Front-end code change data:
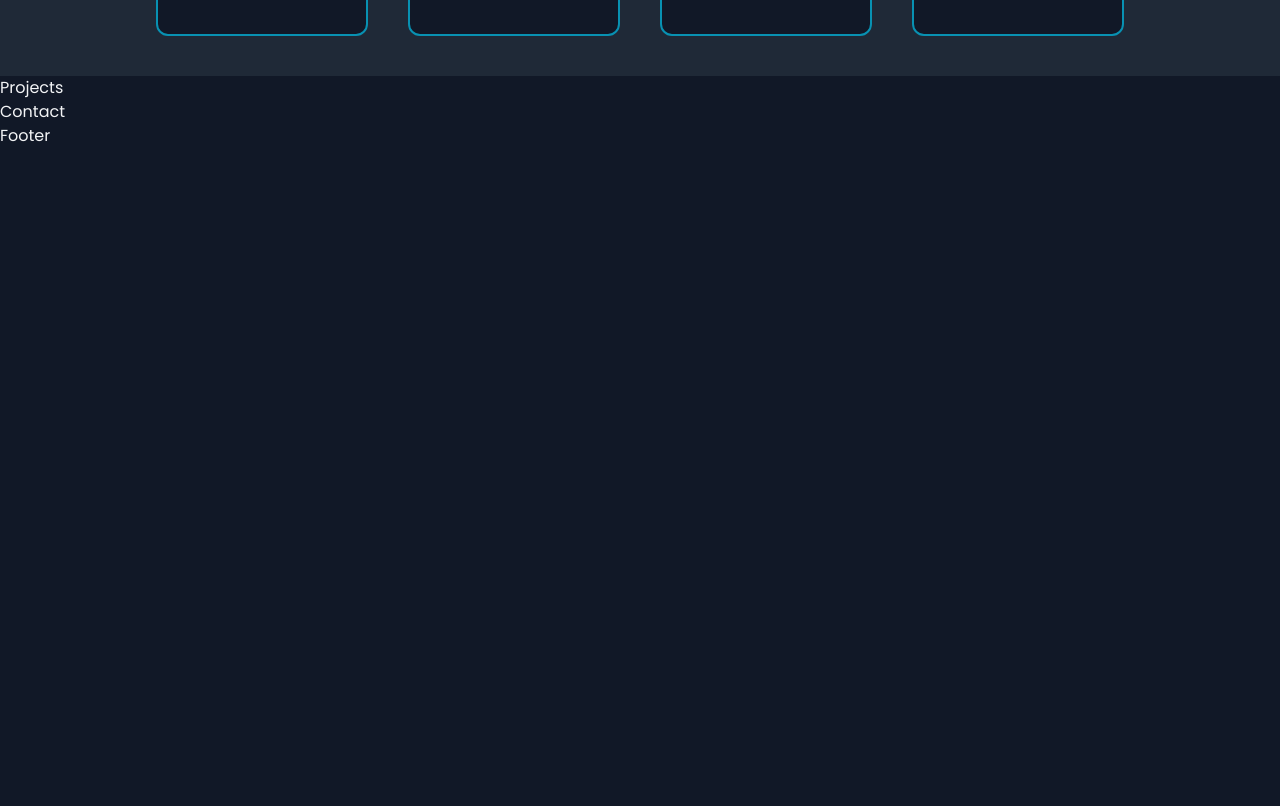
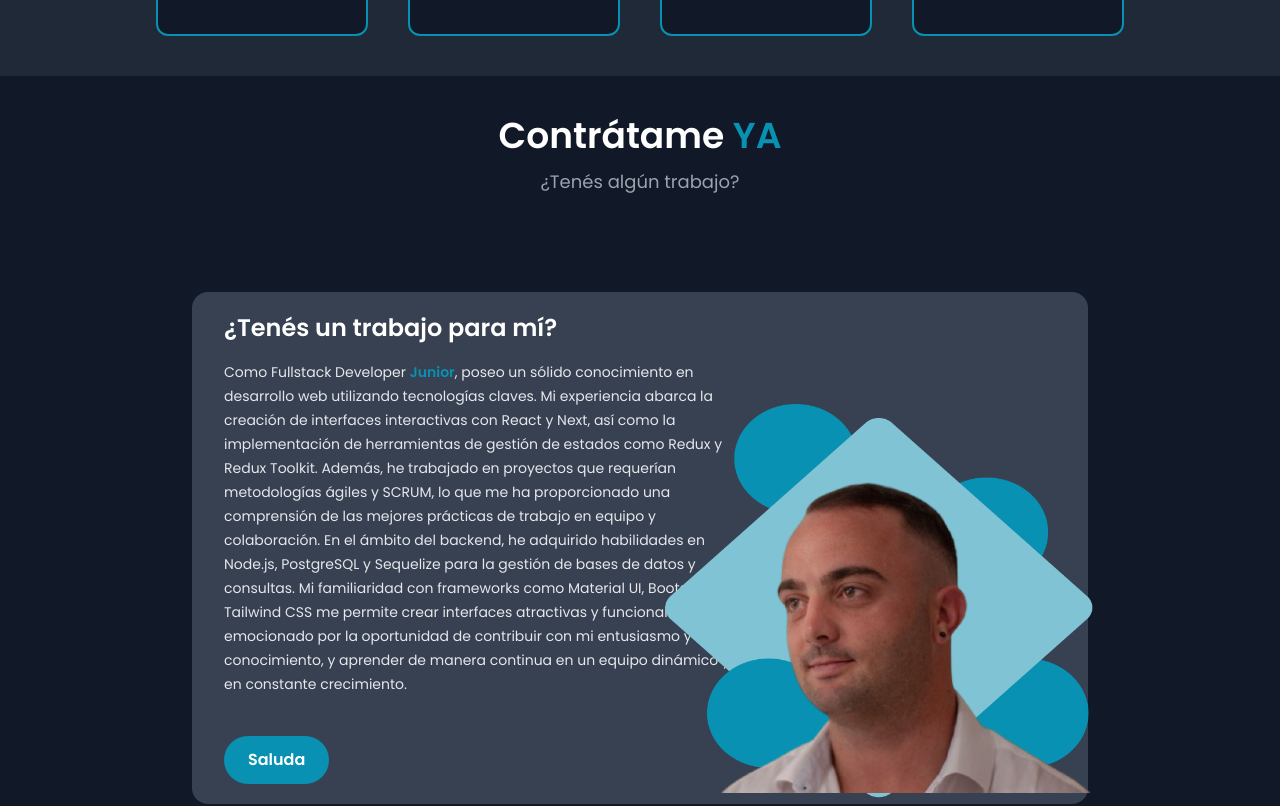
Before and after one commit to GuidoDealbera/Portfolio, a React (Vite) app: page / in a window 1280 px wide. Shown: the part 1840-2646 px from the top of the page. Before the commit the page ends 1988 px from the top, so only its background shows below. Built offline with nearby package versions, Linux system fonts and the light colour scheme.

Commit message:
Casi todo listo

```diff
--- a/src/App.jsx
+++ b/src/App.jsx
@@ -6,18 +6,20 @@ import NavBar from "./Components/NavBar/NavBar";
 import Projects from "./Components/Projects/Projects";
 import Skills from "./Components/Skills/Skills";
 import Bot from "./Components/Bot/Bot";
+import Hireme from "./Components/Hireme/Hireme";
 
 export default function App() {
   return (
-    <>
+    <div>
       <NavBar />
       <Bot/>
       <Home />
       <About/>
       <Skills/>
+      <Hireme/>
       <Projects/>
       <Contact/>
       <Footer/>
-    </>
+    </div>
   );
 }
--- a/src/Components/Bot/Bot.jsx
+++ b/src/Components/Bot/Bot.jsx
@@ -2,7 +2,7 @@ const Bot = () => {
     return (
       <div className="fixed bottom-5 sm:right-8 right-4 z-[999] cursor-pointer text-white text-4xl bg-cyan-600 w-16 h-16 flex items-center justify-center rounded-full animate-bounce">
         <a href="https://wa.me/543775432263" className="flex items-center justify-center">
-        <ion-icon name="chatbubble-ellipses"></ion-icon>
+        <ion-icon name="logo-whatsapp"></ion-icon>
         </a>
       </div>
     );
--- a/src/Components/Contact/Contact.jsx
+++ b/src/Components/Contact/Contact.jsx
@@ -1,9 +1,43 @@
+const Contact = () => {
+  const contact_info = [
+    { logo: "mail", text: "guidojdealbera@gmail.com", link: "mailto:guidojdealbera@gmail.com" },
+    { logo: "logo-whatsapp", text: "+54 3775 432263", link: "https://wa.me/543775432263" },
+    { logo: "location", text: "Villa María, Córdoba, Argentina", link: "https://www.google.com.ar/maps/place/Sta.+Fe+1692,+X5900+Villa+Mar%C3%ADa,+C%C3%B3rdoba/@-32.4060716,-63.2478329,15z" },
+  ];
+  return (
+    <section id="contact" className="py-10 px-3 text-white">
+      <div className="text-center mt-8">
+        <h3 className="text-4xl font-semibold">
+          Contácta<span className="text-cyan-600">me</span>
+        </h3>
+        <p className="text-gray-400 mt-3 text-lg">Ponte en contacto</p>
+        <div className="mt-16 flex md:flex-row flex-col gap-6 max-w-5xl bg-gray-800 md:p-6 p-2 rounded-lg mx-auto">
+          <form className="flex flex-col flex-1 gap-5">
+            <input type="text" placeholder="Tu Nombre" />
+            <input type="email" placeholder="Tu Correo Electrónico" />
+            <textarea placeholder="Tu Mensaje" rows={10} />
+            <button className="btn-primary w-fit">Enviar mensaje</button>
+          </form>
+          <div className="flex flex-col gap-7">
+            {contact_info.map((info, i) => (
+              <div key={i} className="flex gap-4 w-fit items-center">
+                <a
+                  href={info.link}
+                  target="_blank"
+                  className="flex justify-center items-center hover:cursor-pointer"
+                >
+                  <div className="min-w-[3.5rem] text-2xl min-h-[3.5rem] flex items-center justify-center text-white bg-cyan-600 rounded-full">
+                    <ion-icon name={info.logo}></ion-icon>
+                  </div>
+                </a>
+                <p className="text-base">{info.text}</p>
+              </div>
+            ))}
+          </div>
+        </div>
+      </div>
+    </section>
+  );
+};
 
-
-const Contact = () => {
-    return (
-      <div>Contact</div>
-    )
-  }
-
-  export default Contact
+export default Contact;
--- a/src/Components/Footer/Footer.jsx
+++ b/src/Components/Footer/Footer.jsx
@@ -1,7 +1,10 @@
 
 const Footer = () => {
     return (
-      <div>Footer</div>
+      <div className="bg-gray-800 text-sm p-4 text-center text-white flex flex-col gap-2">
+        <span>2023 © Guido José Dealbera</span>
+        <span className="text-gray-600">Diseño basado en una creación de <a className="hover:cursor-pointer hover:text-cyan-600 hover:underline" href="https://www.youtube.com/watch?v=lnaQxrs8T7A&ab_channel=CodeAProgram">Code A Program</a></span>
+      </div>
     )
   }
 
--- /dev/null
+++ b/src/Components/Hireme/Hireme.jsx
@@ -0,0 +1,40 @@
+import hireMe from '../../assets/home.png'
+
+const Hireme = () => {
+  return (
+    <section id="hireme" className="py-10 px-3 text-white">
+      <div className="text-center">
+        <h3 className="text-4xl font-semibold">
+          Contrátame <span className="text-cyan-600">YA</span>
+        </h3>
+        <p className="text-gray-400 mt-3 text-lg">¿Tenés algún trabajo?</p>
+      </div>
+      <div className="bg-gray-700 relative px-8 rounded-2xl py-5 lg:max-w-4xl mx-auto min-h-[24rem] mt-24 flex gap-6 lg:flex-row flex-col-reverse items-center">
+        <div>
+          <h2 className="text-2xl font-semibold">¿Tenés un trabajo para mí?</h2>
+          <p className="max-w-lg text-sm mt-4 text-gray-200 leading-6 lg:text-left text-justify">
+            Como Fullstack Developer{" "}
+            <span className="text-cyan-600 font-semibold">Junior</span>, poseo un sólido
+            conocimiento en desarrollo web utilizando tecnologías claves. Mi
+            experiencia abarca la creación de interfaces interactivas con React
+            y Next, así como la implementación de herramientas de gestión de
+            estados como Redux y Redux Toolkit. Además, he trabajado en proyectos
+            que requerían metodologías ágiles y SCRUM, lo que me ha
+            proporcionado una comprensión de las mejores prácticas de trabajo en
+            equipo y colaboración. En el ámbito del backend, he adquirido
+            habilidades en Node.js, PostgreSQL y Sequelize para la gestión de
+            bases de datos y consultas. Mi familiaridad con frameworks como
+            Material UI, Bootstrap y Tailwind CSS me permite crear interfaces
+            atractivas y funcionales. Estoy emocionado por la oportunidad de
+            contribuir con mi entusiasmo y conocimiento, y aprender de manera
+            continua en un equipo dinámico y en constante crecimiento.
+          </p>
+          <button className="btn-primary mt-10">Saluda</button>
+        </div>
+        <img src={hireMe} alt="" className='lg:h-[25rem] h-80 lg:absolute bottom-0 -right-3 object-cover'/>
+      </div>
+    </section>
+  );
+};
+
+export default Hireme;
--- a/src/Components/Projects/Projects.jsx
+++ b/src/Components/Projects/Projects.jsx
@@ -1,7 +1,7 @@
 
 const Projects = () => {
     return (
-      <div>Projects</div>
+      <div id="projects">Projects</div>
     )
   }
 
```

ACTIVITY: The result should be the full set of entries above, restated exactly and without images.

SOLUTION FOR THIS PROBLEM:
Before and after one commit to GuidoDealbera/Portfolio, a React (Vite) app: page / in a window 1280 px wide. Shown: the part 1840-2646 px from the top of the page. Before the commit the page ends 1988 px from the top, so only its background shows below. Built offline with nearby package versions, Linux system fonts and the light colour scheme.

Commit message:
Casi todo listo

```diff
--- a/src/App.jsx
+++ b/src/App.jsx
@@ -6,18 +6,20 @@ import NavBar from "./Components/NavBar/NavBar";
 import Projects from "./Components/Projects/Projects";
 import Skills from "./Components/Skills/Skills";
 import Bot from "./Components/Bot/Bot";
+import Hireme from "./Components/Hireme/Hireme";
 
 export default function App() {
   return (
-    <>
+    <div>
       <NavBar />
       <Bot/>
       <Home />
       <About/>
       <Skills/>
+      <Hireme/>
       <Projects/>
       <Contact/>
       <Footer/>
-    </>
+    </div>
   );
 }
--- a/src/Components/Bot/Bot.jsx
+++ b/src/Components/Bot/Bot.jsx
@@ -2,7 +2,7 @@ const Bot = () => {
     return (
       <div className="fixed bottom-5 sm:right-8 right-4 z-[999] cursor-pointer text-white text-4xl bg-cyan-600 w-16 h-16 flex items-center justify-center rounded-full animate-bounce">
         <a href="https://wa.me/543775432263" className="flex items-center justify-center">
-        <ion-icon name="chatbubble-ellipses"></ion-icon>
+        <ion-icon name="logo-whatsapp"></ion-icon>
         </a>
       </div>
     );
--- a/src/Components/Contact/Contact.jsx
+++ b/src/Components/Contact/Contact.jsx
@@ -1,9 +1,43 @@
+const Contact = () => {
+  const contact_info = [
+    { logo: "mail", text: "guidojdealbera@gmail.com", link: "mailto:guidojdealbera@gmail.com" },
+    { logo: "logo-whatsapp", text: "+54 3775 432263", link: "https://wa.me/543775432263" },
+    { logo: "location", text: "Villa María, Córdoba, Argentina", link: "https://www.google.com.ar/maps/place/Sta.+Fe+1692,+X5900+Villa+Mar%C3%ADa,+C%C3%B3rdoba/@-32.4060716,-63.2478329,15z" },
+  ];
+  return (
+    <section id="contact" className="py-10 px-3 text-white">
+      <div className="text-center mt-8">
+        <h3 className="text-4xl font-semibold">
+          Contácta<span className="text-cyan-600">me</span>
+        </h3>
+        <p className="text-gray-400 mt-3 text-lg">Ponte en contacto</p>
+        <div className="mt-16 flex md:flex-row flex-col gap-6 max-w-5xl bg-gray-800 md:p-6 p-2 rounded-lg mx-auto">
+          <form className="flex flex-col flex-1 gap-5">
+            <input type="text" placeholder="Tu Nombre" />
+            <input type="email" placeholder="Tu Correo Electrónico" />
+            <textarea placeholder="Tu Mensaje" rows={10} />
+            <button className="btn-primary w-fit">Enviar mensaje</button>
+          </form>
+          <div className="flex flex-col gap-7">
+            {contact_info.map((info, i) => (
+              <div key={i} className="flex gap-4 w-fit items-center">
+                <a
+                  href={info.link}
+                  target="_blank"
+                  className="flex justify-center items-center hover:cursor-pointer"
+                >
+                  <div className="min-w-[3.5rem] text-2xl min-h-[3.5rem] flex items-center justify-center text-white bg-cyan-600 rounded-full">
+                    <ion-icon name={info.logo}></ion-icon>
+                  </div>
+                </a>
+                <p className="text-base">{info.text}</p>
+              </div>
+            ))}
+          </div>
+        </div>
+      </div>
+    </section>
+  );
+};
 
-
-const Contact = () => {
-    return (
-      <div>Contact</div>
-    )
-  }
-
-  export default Contact
+export default Contact;
--- a/src/Components/Footer/Footer.jsx
+++ b/src/Components/Footer/Footer.jsx
@@ -1,7 +1,10 @@
 
 const Footer = () => {
     return (
-      <div>Footer</div>
+      <div className="bg-gray-800 text-sm p-4 text-center text-white flex flex-col gap-2">
+        <span>2023 © Guido José Dealbera</span>
+        <span className="text-gray-600">Diseño basado en una creación de <a className="hover:cursor-pointer hover:text-cyan-600 hover:underline" href="https://www.youtube.com/watch?v=lnaQxrs8T7A&ab_channel=CodeAProgram">Code A Program</a></span>
+      </div>
     )
   }
 
--- /dev/null
+++ b/src/Components/Hireme/Hireme.jsx
@@ -0,0 +1,40 @@
+import hireMe from '../../assets/home.png'
+
+const Hireme = () => {
+  return (
+    <section id="hireme" className="py-10 px-3 text-white">
+      <div className="text-center">
+        <h3 className="text-4xl font-semibold">
+          Contrátame <span className="text-cyan-600">YA</span>
+        </h3>
+        <p className="text-gray-400 mt-3 text-lg">¿Tenés algún trabajo?</p>
+      </div>
+      <div className="bg-gray-700 relative px-8 rounded-2xl py-5 lg:max-w-4xl mx-auto min-h-[24rem] mt-24 flex gap-6 lg:flex-row flex-col-reverse items-center">
+        <div>
+          <h2 className="text-2xl font-semibold">¿Tenés un trabajo para mí?</h2>
+          <p className="max-w-lg text-sm mt-4 text-gray-200 leading-6 lg:text-left text-justify">
+            Como Fullstack Developer{" "}
+            <span className="text-cyan-600 font-semibold">Junior</span>, poseo un sólido
+            conocimiento en desarrollo web utilizando tecnologías claves. Mi
+            experiencia abarca la creación de interfaces interactivas con React
+            y Next, así como la implementación de herramientas de gestión de
+            estados como Redux y Redux Toolkit. Además, he trabajado en proyectos
+            que requerían metodologías ágiles y SCRUM, lo que me ha
+            proporcionado una comprensión de las mejores prácticas de trabajo en
+            equipo y colaboración. En el ámbito del backend, he adquirido
+            habilidades en Node.js, PostgreSQL y Sequelize para la gestión de
+            bases de datos y consultas. Mi familiaridad con frameworks como
+            Material UI, Bootstrap y Tailwind CSS me permite crear interfaces
+            atractivas y funcionales. Estoy emocionado por la oportunidad de
+            contribuir con mi entusiasmo y conocimiento, y aprender de manera
+            continua en un equipo dinámico y en constante crecimiento.
+          </p>
+          <button className="btn-primary mt-10">Saluda</button>
+        </div>
+        <img src={hireMe} alt="" className='lg:h-[25rem] h-80 lg:absolute bottom-0 -right-3 object-cover'/>
+      </div>
+    </section>
+  );
+};
+
+export default Hireme;
--- a/src/Components/Projects/Projects.jsx
+++ b/src/Components/Projects/Projects.jsx
@@ -1,7 +1,7 @@
 
 const Projects = () => {
     return (
-      <div>Projects</div>
+      <div id="projects">Projects</div>
     )
   }
 
```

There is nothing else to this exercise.